Teen Smoking at Historic Lows, but Marijuana Use High
Jim LiebeltJim is Senior Writer, Editor and Researcher for the HomeWord Center for Youth and Family at Azusa Pacific University. Jim has over 25 years of experience as a youth and family ministry specialist, and has been on the HomeWord staff since 1998. He has served over the years as a pastor, author, youth ministry trainer, adjunct college instructor and speaker. Jim’s culture blog and parenting articles appear on HomeWord.com. Jim is a contributing author of culture and parenting articles to Crosswalk.com. Jim and his wife Jenny live in Olympia, WA.
- 2011 Dec 14
Cigarette and alcohol use among teens is at the lowest level in decades, but marijuana use is on the rise, according to the latest "Monitoring the Future" survey conducted by the National Institutes of Health.
Just under 19 percent of high school seniors said they smoked cigarettes in the past month compared to a peak rate of 36.5 percent in the mid-1990s. Rates of cigarette smoking among all teens surveyed decreased compared to last year's results.
Although alcohol remains popular among teens, rates of underage and binge drinking showed significant declines, researchers said.

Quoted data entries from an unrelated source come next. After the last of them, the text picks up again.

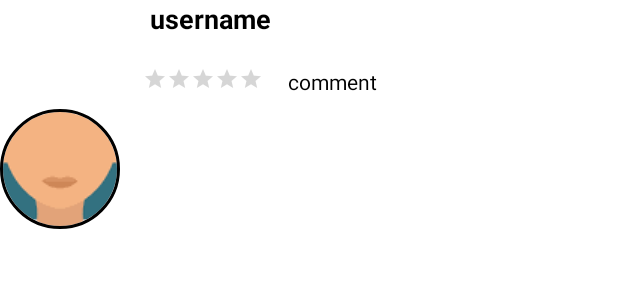
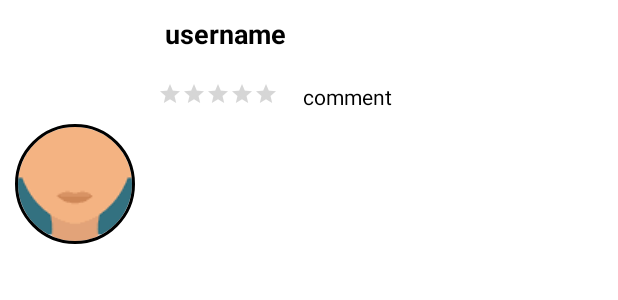
Before and after one commit to Group-4HardwareApp/hardwarewalaseller, an Android app: the layout show_comment_item_list.xml on its own in the app's theme, with its tools: preview values and no code run, on a phone screen of 412 x 824 dp. Shown: the top 300 px of the screen. Run offline under Robolectric (Android 15) with nearby library versions, the phone set to English and light mode, and no system bars; plain views replace CircularImageView; Roboto replaces fonts that are not available here.

Commit message:
no changes just push

```diff
--- a/app/src/main/java/com/e/hardwarewalaseller/adapter/ShowCommentAdapter.java
+++ b/app/src/main/java/com/e/hardwarewalaseller/adapter/ShowCommentAdapter.java
@@ -2,8 +2,10 @@ package com.e.hardwarewalaseller.adapter;
 
 
 import android.content.Context;
+import android.util.Log;
 import android.view.LayoutInflater;
 import android.view.ViewGroup;
+import android.widget.Toast;
 
 import androidx.annotation.NonNull;
 import androidx.recyclerview.widget.RecyclerView;
@@ -40,7 +42,9 @@ public class ShowCommentAdapter extends RecyclerView.Adapter<ShowCommentAdapter.
         Comment comment = commentList.get(position);
         holder.binding.tvComment.setText("" + comment.getComment());
         holder.binding.tvUserName.setText("" + comment.getUserName());
-        Picasso.get().load(comment.getUserImg()).placeholder(R.drawable.hardwarewala_yellow).into(holder.binding.ivUserImg);
+        Picasso.get().load(comment.getUserImg()).into(holder.binding.ivUserImg);
+
+        Log.e("VAX",""+comment.getUserImg());
         rate = Float.valueOf(comment.getRating()).floatValue();
         holder.binding.ratingBar.setRating(rate);
         //holder.binding.tvRate.setText("" + rate + " Out of 5 ");
--- a/app/src/main/res/layout/show_comment_item_list.xml
+++ b/app/src/main/res/layout/show_comment_item_list.xml
@@ -1,12 +1,10 @@
 <?xml version="1.0" encoding="utf-8"?>
 <LinearLayout android:layout_width="match_parent"
+    android:layout_margin="10dp"
     android:layout_height="wrap_content"
     xmlns:app="http://schemas.android.com/apk/res-auto"
     xmlns:android="http://schemas.android.com/apk/res/android"
     android:overScrollMode="never">
-
-
-
     <com.mikhaellopez.circularimageview.CircularImageView
         android:id="@+id/ivUserImg"
         android:layout_width="80dp"
```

Overall, cigarette and alcohol usages by teens are at the lowest points since the first survey was taken in 1975.
Marijuana use among teens rose in 2011 for the fourth straight year -- a sharp contrast to a dramatic decline that occurred in the preceding decade. Daily marijuana use is at a 30-year peak level among high school seniors, the survey found. Among 12th graders, 36.4 percent said they smoked marijuana in the past year and 6.6 percent reported daily use, it found.
Monitoring the Future is an annual survey of eighth, 10th and 12th graders conducted by researchers at the University of Michigan with funding from the National Institute on Drug Abuse, and is of three major surveys used by federal health officials to monitor data on youth substance abuse.